Posted in Tips For Writers

Write Who You Are

It’s all about what the heart wants.

Creativity: it has to be wanted by the heart, doesn’t it, or it really stands no chance of becoming what it’s asking to become.

All writers hear the same advice, when we start out on our writerly journey. Write what you know. And that’s all very well to say, but what exactly does it mean? I know about coffee, but should I write about it? Well, maybe not. I don’t know about finance: here I see an absolute. Do-not-write about it. Do not. No.

But I think what is really meant by write what you know, surely must be this:

Write what your heart knows.

Write what your heart is crying for.

Write what makes you feel alive.

When I recognised (and gave myself permission to write) the way my heart wanted to write, my authentic voice and flow came to life. Not only was I writing words and stories that I was very proud to share, but I could feel my words resonating on a deeper level. I could feel my stories and the plight of the characters I was writing, down to my bones.

That’s how I recognised that I was home.

That’s how I understood I was writing what I knew.

Maybe you are a more logical writer/musician/artist who plans everything and is allergic to the word heart. That is okay. I believe it’s still the same drive that moves us forward on the creative path. The need to express our authentic selves. It’s the key, I think, to creating at our highest human potential; harnessing our creative energy and letting it flow through us, unrestricted. For many of us, though, that word unrestricted is a constant source of angst.

In my case, I needed to overcome my fears of being different from those in my culture who didn’t live the way I did. Empathically. Whole heartedly. With love. Emotion is not a value easily digested in the culture I grew up in, and so the battle I was facing when it came to expressing my authentic creativity was one of not belonging.

Your battle may be different. I’d Imagine it is, actually (we’re all so delightfully different, us human folk.)

The thing is this: it all leads back to the same place. The need to express the truth of who we are, regardless of who may disagree or misunderstand our way of writing ourselves into the world.

Write what you know, is how it’s always been.

Write who you are, is what I would say.

Re-create who you are. Turn you into art.

Photo by Karolina Grabowska on
Posted in Tips For Writers

Breathing it to Life

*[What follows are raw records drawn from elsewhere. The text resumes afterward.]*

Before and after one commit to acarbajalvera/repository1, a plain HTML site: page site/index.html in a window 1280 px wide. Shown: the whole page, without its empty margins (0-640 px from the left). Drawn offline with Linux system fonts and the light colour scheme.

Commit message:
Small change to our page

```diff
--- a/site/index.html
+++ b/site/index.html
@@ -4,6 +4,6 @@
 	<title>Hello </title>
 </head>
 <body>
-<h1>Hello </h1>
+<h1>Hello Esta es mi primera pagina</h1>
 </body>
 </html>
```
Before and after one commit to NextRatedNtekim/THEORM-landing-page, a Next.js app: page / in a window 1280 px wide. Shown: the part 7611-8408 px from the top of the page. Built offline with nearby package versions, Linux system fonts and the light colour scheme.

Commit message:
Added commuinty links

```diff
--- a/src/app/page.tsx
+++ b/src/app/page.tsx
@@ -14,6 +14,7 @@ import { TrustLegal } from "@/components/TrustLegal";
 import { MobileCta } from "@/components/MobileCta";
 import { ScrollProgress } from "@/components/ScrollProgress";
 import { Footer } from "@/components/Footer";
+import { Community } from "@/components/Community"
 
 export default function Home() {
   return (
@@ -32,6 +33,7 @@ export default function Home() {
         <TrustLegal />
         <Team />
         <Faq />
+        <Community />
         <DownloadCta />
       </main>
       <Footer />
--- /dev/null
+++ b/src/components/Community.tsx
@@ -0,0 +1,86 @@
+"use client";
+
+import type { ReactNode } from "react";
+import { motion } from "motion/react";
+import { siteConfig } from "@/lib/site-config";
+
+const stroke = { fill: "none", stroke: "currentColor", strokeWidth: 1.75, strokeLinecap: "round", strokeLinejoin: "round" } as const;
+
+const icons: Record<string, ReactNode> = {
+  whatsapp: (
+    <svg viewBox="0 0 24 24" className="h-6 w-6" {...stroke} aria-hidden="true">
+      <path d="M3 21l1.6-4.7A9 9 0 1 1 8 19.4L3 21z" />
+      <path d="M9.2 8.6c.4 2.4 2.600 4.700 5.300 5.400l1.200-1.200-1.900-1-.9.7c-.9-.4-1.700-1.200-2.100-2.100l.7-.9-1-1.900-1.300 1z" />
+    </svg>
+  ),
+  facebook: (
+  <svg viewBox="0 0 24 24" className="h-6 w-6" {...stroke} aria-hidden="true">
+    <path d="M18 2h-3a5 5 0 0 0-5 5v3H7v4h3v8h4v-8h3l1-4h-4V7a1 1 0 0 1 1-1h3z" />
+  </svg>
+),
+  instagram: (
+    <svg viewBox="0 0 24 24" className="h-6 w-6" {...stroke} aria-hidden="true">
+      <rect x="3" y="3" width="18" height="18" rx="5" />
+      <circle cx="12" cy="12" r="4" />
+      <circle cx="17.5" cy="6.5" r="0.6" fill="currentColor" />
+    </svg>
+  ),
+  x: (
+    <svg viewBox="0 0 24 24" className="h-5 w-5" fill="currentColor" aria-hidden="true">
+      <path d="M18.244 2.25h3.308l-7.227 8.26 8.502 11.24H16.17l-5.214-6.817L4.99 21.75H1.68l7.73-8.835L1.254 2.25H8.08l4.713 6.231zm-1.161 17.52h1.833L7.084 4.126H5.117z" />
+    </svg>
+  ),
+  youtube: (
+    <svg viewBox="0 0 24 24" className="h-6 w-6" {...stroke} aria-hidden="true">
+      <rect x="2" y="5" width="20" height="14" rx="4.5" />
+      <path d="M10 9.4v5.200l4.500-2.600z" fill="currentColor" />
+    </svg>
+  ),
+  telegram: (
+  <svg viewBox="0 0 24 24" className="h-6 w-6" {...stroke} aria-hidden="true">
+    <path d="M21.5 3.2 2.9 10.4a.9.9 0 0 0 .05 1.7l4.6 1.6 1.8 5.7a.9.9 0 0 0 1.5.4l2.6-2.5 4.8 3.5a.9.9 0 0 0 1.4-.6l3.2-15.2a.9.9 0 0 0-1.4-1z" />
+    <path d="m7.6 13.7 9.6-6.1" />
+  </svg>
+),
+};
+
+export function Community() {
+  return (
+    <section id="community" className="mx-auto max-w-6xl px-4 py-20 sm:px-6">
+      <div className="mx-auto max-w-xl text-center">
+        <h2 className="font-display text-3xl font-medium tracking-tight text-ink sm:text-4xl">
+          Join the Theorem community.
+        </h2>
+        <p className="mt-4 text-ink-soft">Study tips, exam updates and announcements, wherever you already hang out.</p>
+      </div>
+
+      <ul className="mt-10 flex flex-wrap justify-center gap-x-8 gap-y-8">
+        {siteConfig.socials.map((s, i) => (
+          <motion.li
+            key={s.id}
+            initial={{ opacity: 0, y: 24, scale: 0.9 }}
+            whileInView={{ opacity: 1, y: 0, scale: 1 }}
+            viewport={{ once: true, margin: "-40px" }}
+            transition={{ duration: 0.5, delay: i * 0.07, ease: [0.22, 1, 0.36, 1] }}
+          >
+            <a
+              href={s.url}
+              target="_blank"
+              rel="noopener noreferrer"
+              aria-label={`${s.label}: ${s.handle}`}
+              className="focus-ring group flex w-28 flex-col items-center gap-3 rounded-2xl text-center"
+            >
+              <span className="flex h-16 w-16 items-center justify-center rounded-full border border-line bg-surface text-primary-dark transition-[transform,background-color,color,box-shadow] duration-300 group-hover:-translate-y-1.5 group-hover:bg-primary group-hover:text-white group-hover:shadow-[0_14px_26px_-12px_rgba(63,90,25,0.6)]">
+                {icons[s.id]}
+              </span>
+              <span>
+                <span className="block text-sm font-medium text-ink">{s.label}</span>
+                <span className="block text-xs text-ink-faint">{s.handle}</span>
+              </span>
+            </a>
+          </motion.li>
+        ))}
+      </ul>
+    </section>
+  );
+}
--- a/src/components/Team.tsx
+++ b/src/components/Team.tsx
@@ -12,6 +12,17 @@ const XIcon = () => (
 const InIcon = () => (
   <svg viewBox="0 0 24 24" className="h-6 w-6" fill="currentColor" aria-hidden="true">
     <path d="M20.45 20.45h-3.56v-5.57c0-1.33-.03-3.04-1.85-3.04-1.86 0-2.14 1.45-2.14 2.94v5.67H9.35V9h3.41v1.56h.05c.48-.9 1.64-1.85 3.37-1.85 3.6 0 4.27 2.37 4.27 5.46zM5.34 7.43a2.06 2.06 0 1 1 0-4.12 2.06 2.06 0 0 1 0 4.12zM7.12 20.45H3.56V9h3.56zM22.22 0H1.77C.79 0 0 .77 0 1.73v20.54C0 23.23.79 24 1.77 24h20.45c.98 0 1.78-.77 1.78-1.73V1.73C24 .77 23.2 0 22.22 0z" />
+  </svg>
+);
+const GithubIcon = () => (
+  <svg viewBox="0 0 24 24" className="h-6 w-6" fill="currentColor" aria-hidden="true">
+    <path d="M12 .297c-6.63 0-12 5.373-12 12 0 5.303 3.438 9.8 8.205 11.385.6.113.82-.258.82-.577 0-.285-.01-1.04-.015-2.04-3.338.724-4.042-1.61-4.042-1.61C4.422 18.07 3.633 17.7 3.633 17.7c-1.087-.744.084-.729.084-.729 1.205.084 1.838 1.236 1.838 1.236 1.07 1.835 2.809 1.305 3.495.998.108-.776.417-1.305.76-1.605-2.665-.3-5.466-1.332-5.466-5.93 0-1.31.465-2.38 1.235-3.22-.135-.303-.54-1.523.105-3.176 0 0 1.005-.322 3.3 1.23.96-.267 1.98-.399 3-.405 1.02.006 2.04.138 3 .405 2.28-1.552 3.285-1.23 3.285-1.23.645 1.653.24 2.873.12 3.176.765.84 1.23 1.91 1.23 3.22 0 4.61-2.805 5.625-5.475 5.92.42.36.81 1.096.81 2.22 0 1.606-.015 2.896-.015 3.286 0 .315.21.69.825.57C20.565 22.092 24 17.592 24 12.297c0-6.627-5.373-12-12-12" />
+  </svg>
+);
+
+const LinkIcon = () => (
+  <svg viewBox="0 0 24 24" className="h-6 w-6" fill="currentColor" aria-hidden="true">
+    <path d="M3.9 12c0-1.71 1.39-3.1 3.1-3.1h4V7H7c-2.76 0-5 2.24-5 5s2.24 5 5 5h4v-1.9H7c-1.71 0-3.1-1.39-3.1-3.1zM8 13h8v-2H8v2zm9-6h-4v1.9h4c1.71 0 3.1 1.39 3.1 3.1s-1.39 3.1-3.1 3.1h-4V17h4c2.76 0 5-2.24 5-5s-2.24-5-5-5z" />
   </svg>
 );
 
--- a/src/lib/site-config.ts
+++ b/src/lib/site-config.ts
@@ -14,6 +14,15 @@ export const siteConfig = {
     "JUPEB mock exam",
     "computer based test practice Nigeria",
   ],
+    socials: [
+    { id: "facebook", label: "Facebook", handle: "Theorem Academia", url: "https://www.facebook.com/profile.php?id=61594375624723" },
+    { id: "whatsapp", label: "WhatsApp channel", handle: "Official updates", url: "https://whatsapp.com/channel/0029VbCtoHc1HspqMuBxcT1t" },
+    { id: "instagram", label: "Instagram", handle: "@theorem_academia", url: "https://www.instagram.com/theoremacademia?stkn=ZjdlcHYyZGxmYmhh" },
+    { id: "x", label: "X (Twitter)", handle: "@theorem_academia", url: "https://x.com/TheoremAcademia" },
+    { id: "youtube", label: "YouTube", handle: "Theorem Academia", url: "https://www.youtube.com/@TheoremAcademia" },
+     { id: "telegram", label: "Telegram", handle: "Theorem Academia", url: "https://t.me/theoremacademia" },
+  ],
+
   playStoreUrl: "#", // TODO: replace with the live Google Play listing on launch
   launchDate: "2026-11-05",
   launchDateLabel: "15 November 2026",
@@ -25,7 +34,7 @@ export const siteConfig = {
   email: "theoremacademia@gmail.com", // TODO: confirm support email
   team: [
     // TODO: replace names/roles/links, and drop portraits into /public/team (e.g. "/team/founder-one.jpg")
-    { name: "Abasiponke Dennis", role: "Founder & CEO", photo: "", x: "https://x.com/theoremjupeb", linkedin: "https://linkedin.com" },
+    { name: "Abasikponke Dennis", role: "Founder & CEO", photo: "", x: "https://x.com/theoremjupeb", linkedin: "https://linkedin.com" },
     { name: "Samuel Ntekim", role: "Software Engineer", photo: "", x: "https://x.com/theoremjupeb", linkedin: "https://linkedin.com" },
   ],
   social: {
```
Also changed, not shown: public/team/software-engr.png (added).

Creating is no different to breathing.

The problem is, though, the human mind tends to overcomplicate things, by thinking. We don’t think about breathing, we just breathe. As a result, life happens and how beautiful it is to see the absolute loveliness of all that comes from even a single breath.

When I was a young song writer, I wondered about this ‘thinking’ thing. It frustrated me, because it seemed that every time I purposely tried to write a song, nothing would come. And yet every time I allowed creativity to just happen, a song would quite easily (and rather miraculously, I thought) flow into life.

I remember speaking to friends of their creative frustrations. How was I so easily able to harness the invisible threads the music seemed to be offering me, while they struggled to capture the elusive notes they intuitively felt within? All I could tell them was: ‘You’re thinking too much. You cannot think music to life. It is already alive. You just need to breathe it out.’

Easier said than done, I know, and still there are times where I try to write and come up with absolute crickets. It’s usually because my energy is either blocked (I’ll go into this topic in future posts) or I want it too much (this inevitably leads me to think my creative baby to life. Which, I’ve already learned, will never work for me.)

Since my early writing years, I’ve learned a great deal about my creative process. I’ve learned that thinking does come into it, eventually, but this thinking comes in at the back end of the creative process, beautifully structuring the organic material the flow of creativity has already given me. Writers call this: the editing stage, and this is where learning and education can come in handy for writers—think of technique as the tools in the clay-makers tool-box, and your natural creative ingredients as the clay.

The initial flow of raw creativity must be allowed to flow entirely, first, though, and I really do feel that this is where we get in our own way.

Can you step aside long enough to allow your creative breath to birth something beautiful? I’m quite sure you can. Breathe. Relax your entire body. Then disappear. I assure you, it is entirely safe.

And at the end of it all…you will have made the most beautiful kind of magic.

Art. Song. Language. All of it laced in the very essence of you.

So much love, and best of luck on the creative adventure you know is calling your name.

xx Brooke

Photo by Karolina Grabowska on